– Dr C.K. Mathew, IAS (Retd)
The rule of law: a simple enough premise, for established law is only a confirmation of common sense and decency as the guiding principles of an enlightened social life. It has come down to us over the centuries, a crystallisation of all the good things learnt through experience and wisdom. It determines boundaries to be imposed upon ourselves by ourselves, behind the lines of which we may with freedom exercise the privilege of critical examination of the others around us. It establishes well thought-out and accepted precedents which act as touchstones for the questions arising everyday around us. It finds acceptability in the hearts and minds of the average man with normal standards of decency and intelligence.
The rule of law begins, like all good principles of life, at home and in the family. It finds strength and sustenance when the father and the mother instill and nourish everlasting values in the child as it grows up in a world of love and care. However, it is enfeebled when the child steals a coin, and its parents laugh it off, or when he grabs a toy from the neighbour’s delicate daughter and is not reprimanded. It is further weakened when the father returns home from a drunken binge, or in the course of a domestic dispute, assaults the mother in the terrified presence of the cowering children. It is imperiled when the family bond is broken and every member is free to go his own way and the devil take the hindmost.
From the family to the society, it is only a garden wall away; the world outside can be seen from the drawing room window. Thus, when a grocer charges more or gives us adulterated foodstuff under our very nose, we only turn away our heads. Who has the time to make a complaint and follow it up? When an errant driver violates traffic rules and knocks down someone in front of our eyes and drives off, we shake our heads and go on our way. Who after all, has the energy to go after him and bring him to book? Thus, when some people commit crimes in the name of the very public who led them to their seat of office, or when public funds are siphoned away for private aggrandisement, we sit down and hurl imprecations at the state of our polity and the dismal levels of public values. We have no one to blame but ourselves. We have through years of neglect and apathy allowed the framework that holds us together to be picked and prodded at. We have dug holes in it and picked at them to make them wider and bigger.
The rule of law must, in moments of extreme distress, be jealously guarded, by the public representatives whom we vote and elect to power for this very purpose, and by all of us. In a world where the rule of law is weak and tenuous, if the lawmaker himself wavers and find it difficult to walk the razor’s edge, then there is no hope left. He and his constituents, along with all of us, must slowly fall away into the darkness of the overwhelming anarchy that together we let loose upon the world.
There it is, the guilty have been identified: the guilty are indeed all of us. And the punishment we must bear is the terrible knowledge that it is we who have brought this state of affairs on to ourselves. Is it too late, or is there any hope left? Is there anybody out there who is listening? For all that it takes to keep the darkness away are a few good men and women, who will stand like a rock and let the assault fall on their mighty shoulders and not flinch. We can stand behind them and grow in strength and then, behold, what a mighty force we shall turn into! Can we have a few good people stand up and show us the way?

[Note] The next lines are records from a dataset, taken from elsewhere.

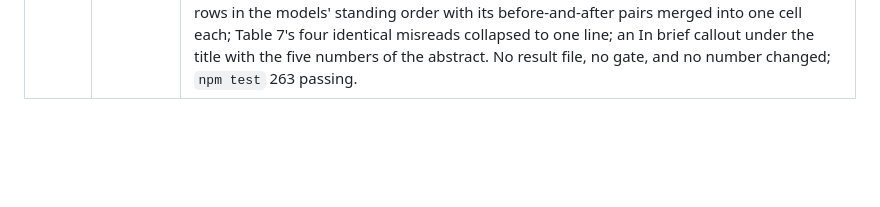
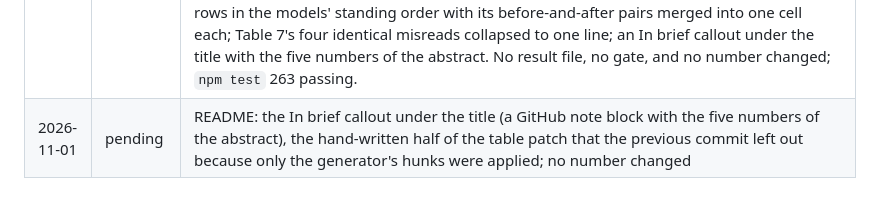
Before and after one commit to jamesrosing/your-procedure-is-denied, a Markdown page: NEW-WORK.md, the part around the change. Rendered like a GitHub page; blank space fills up the shorter version.

```diff
--- a/NEW-WORK.md
+++ b/NEW-WORK.md
@@ -185,3 +185,4 @@ Every commit made during the event, oldest first. A commit's hash is recorded by
 | 2026-11-01 | d5c6001 | Viewer, the pager, step three of the mobile plan (`build/viewer/`): under 900 px the three panels sit side by side in a strip that snaps one panel at a time, so record, rules, appeal keep the left-to-right order the narration reads them in; three buttons above the strip name the panel in view and page to one (`renderPager`, from the strip's scroll offset), and the replay's own scroll-into-view calls page the strip to where something just happened: an opened entry pages to the chart, a new sentence to the draft. Each list scrolls inside 56 dvh. `check-viewer.ts` pages to the draft from the third dot on the phone and the dot follows. README 2.8 states the phone mode in one paragraph; ACCESSIBILITY.md adds a section on it. Asset links v40; 263 tests |
 | 2026-11-01 | 74c5646 | Video plan for the author's third script (`assets/video/WALKTHROUGH.md`, `narration.srt`), written after a reviewer's note on the first cut: the synthetic denial letter for case-025 fills the frame at 0:00 while the author says who he is; the case at 0:25; Play at 0:45 at half speed so the sentences are still stamping when the picture zooms 1.7x on the draft panel at 1:05 and PASS lands in the zoomed frame; the gate refused by hand at 1:20; the decline at 1:30; the scoreboard at 1:45 zoomed on the table with the headline numbers as on-screen captions at the words they are spoken (9 runs and 45 to 50 of 50; 0 fabricated quotes in any sentence and under $1 a run; 9,518 injected and all 5,824 hard ones caught); the writ at 2:15 scrolled to the payer's reason, the footnotes, and the signature line; an end card at 2:35 with the repository, the demo, the DOI, and litmus-gate on npm; the cut ends at 2:55 and there is no terminal clip. 420 words, 34 cues on the planned times. The sourced-numbers section states where the spoken line and the record differ (the coverage index answers when the policy last changed, not which version was in force; no fabricated quote in any sentence, two in evidence items on declined drafts; the spike-in caught every hard corruption and by design none of the collisions or negation changes). The picture is recorded headlessly to the plan, then again to the recorded voice's word times, with the captions burned in |
 | 2026-11-01 | 9e166bb | README results tables, for the reader (`build/scripts/build-log.ts`): Table 1 split into a headline table (agreed with its interval, false pass, fabricated quotes, care defended, cost) and a detail table of the same nine runs (blocked, missed, failed, sentences verified, citation precision, entries read, latency), so neither scrolls sideways on GitHub; the terms the tables share defined once in a reading note before Table 1 and each caption cut to one sentence; model names short in cells (Spark 1.3, Wonder 1.0, Spark Open, defined in the note) with full ids kept in prose; numeric columns right-aligned and counts held on one line; Table 5 rows in the models' standing order with its before-and-after pairs merged into one cell each; Table 7's four identical misreads collapsed to one line; an In brief callout under the title with the five numbers of the abstract. No result file, no gate, and no number changed; `npm test` 263 passing. |
+| 2026-11-01 | pending | README: the In brief callout under the title (a GitHub note block with the five numbers of the abstract), the hand-written half of the table patch that the previous commit left out because only the generator's hunks were applied; no number changed |
```
Also changed, not shown: BUILD-LOG.md (+9 -1 lines), README.md (+4 -1 lines).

(This essay is an edited version of an article of the author which appeared in the Times of India on January 18, 1997)